* Stored data
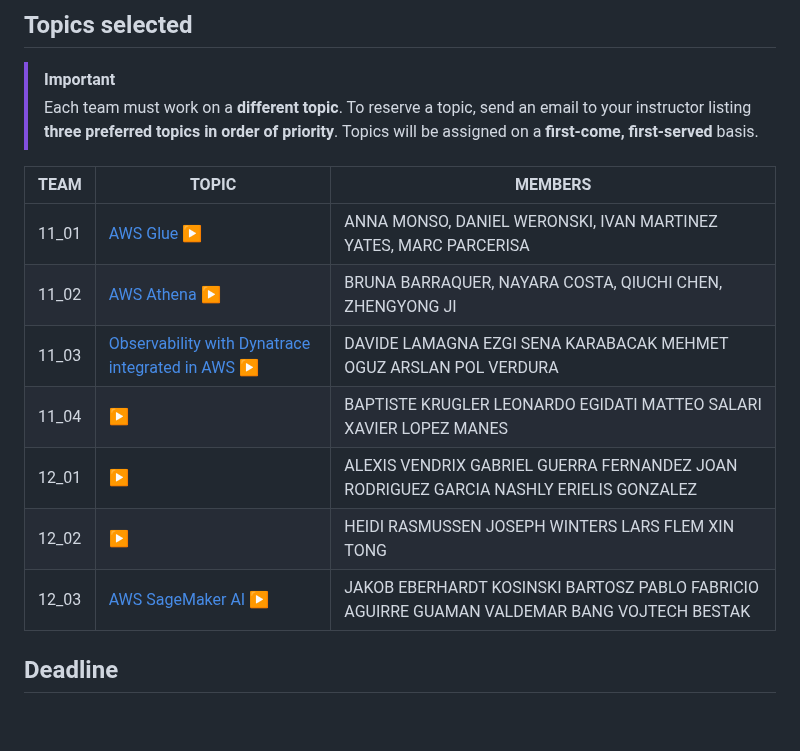
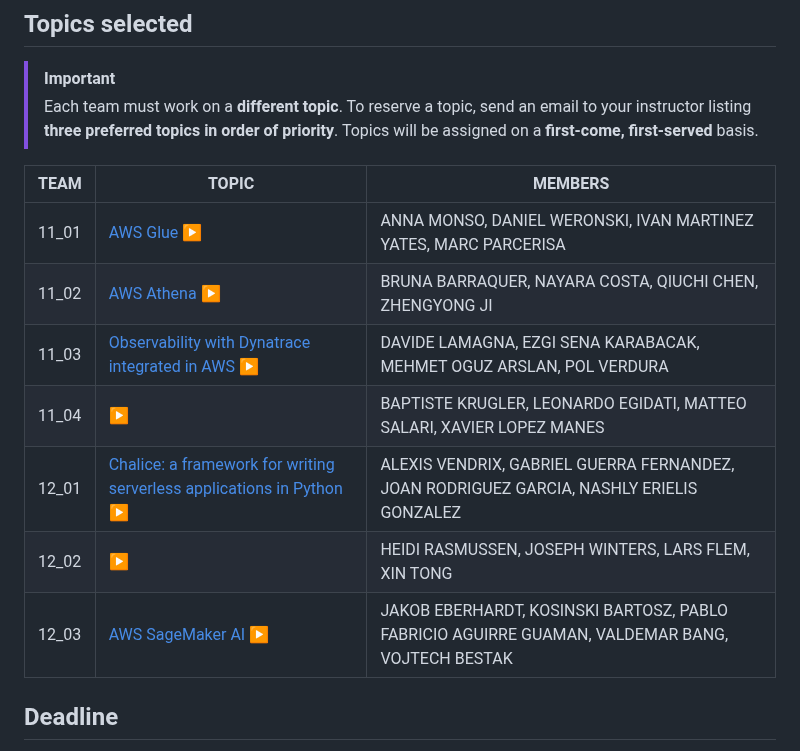
Before and after one commit to CCBDA-UPC/Research-Projects-2025, a Markdown page: README.md, the part around the change. Drawn GitHub-style; blank space fills up the shorter version.

Commit message:
Teams added

```diff
--- a/README.md
+++ b/README.md
@@ -119,15 +119,15 @@ Following the AWS Academy Machine Learning Foundation course that introduces the
 > Each team must work on a **different topic**. To reserve a topic, send an email to your instructor listing **three preferred topics in order of priority**.
 > Topics will be assigned on a **first-come, first-served** basis.
 
-| TEAM  | TOPIC                                                                        | MEMBERS                                                                                     |
-|-------|------------------------------------------------------------------------------|---------------------------------------------------------------------------------------------|
-| 11_01 | [AWS Glue](glue/README.md) [:arrow_forward:](glue/presentation.pdf)             | ANNA MONSO, DANIEL WERONSKI, IVAN MARTINEZ YATES, MARC PARCERISA                            |
-| 11_02 | [AWS Athena](athena/README.md) [:arrow_forward:](athena/presentation.pdf)                                        | BRUNA BARRAQUER, NAYARA COSTA, QIUCHI CHEN, ZHENGYONG JI                                    |
-| 11_03 | [Observability with Dynatrace integrated in AWS](dynatrace/README.md) [:arrow_forward:](dynatrace/presentation.pdf) | DAVIDE LAMAGNA EZGI SENA KARABACAK MEHMET OGUZ ARSLAN POL VERDURA                           |
-| 11_04 | [](/README.md) [:arrow_forward:]()                                                                         | BAPTISTE KRUGLER LEONARDO EGIDATI MATTEO SALARI XAVIER LOPEZ MANES                          |
-| 12_01 | [](/README.md) [:arrow_forward:]()                                                                         | ALEXIS VENDRIX GABRIEL GUERRA FERNANDEZ JOAN RODRIGUEZ GARCIA NASHLY ERIELIS GONZALEZ       |
-| 12_02 | [](/README.md) [:arrow_forward:]()                                                                         | HEIDI RASMUSSEN JOSEPH WINTERS LARS FLEM XIN TONG                                           |
-| 12_03 | [AWS SageMaker AI](sagemaker/README.md) [:arrow_forward:](sagemaker/presentation.pdf)                               | JAKOB EBERHARDT KOSINSKI BARTOSZ PABLO FABRICIO AGUIRRE GUAMAN VALDEMAR BANG VOJTECH BESTAK |
+| TEAM  | TOPIC                                                                                                               | MEMBERS                                                                                         |
+|-------|---------------------------------------------------------------------------------------------------------------------|-------------------------------------------------------------------------------------------------|
+| 11_01 | [AWS Glue](glue/README.md) [:arrow_forward:](glue/presentation.pdf)                                                 | ANNA MONSO, DANIEL WERONSKI, IVAN MARTINEZ YATES, MARC PARCERISA                                |
+| 11_02 | [AWS Athena](athena/README.md) [:arrow_forward:](athena/presentation.pdf)                                           | BRUNA BARRAQUER, NAYARA COSTA, QIUCHI CHEN, ZHENGYONG JI                                        |
+| 11_03 | [Observability with Dynatrace integrated in AWS](dynatrace/README.md) [:arrow_forward:](dynatrace/presentation.pdf) | DAVIDE LAMAGNA, EZGI SENA KARABACAK, MEHMET OGUZ ARSLAN, POL VERDURA                            |
+| 11_04 | [](/README.md) [:arrow_forward:]()                                                                                  | BAPTISTE KRUGLER, LEONARDO EGIDATI, MATTEO SALARI, XAVIER LOPEZ MANES                           |
+| 12_01 | [Chalice: a framework for writing serverless applications in Python](chalice/README.md) [:arrow_forward:](chalice/presentation.pdf)  | ALEXIS VENDRIX, GABRIEL GUERRA FERNANDEZ, JOAN RODRIGUEZ GARCIA, NASHLY ERIELIS GONZALEZ        |
+| 12_02 | [](/README.md) [:arrow_forward:]()                                                                                  | HEIDI RASMUSSEN, JOSEPH WINTERS, LARS FLEM, XIN TONG                                            |
+| 12_03 | [AWS SageMaker AI](sagemaker/README.md) [:arrow_forward:](sagemaker/presentation.pdf)                               | JAKOB EBERHARDT, KOSINSKI BARTOSZ, PABLO FABRICIO AGUIRRE GUAMAN, VALDEMAR BANG, VOJTECH BESTAK |
 
 
 ## Deadline
```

* Problem
If a line in the data above contains "XAVIER", return that line.

* Solved problem
-| 11_04 | [](/README.md) [:arrow_forward:]()                                                                         | BAPTISTE KRUGLER LEONARDO EGIDATI MATTEO SALARI XAVIER LOPEZ MANES                          |
+| 11_04 | [](/README.md) [:arrow_forward:]()                                                                                  | BAPTISTE KRUGLER, LEONARDO EGIDATI, MATTEO SALARI, XAVIER LOPEZ MANES                           |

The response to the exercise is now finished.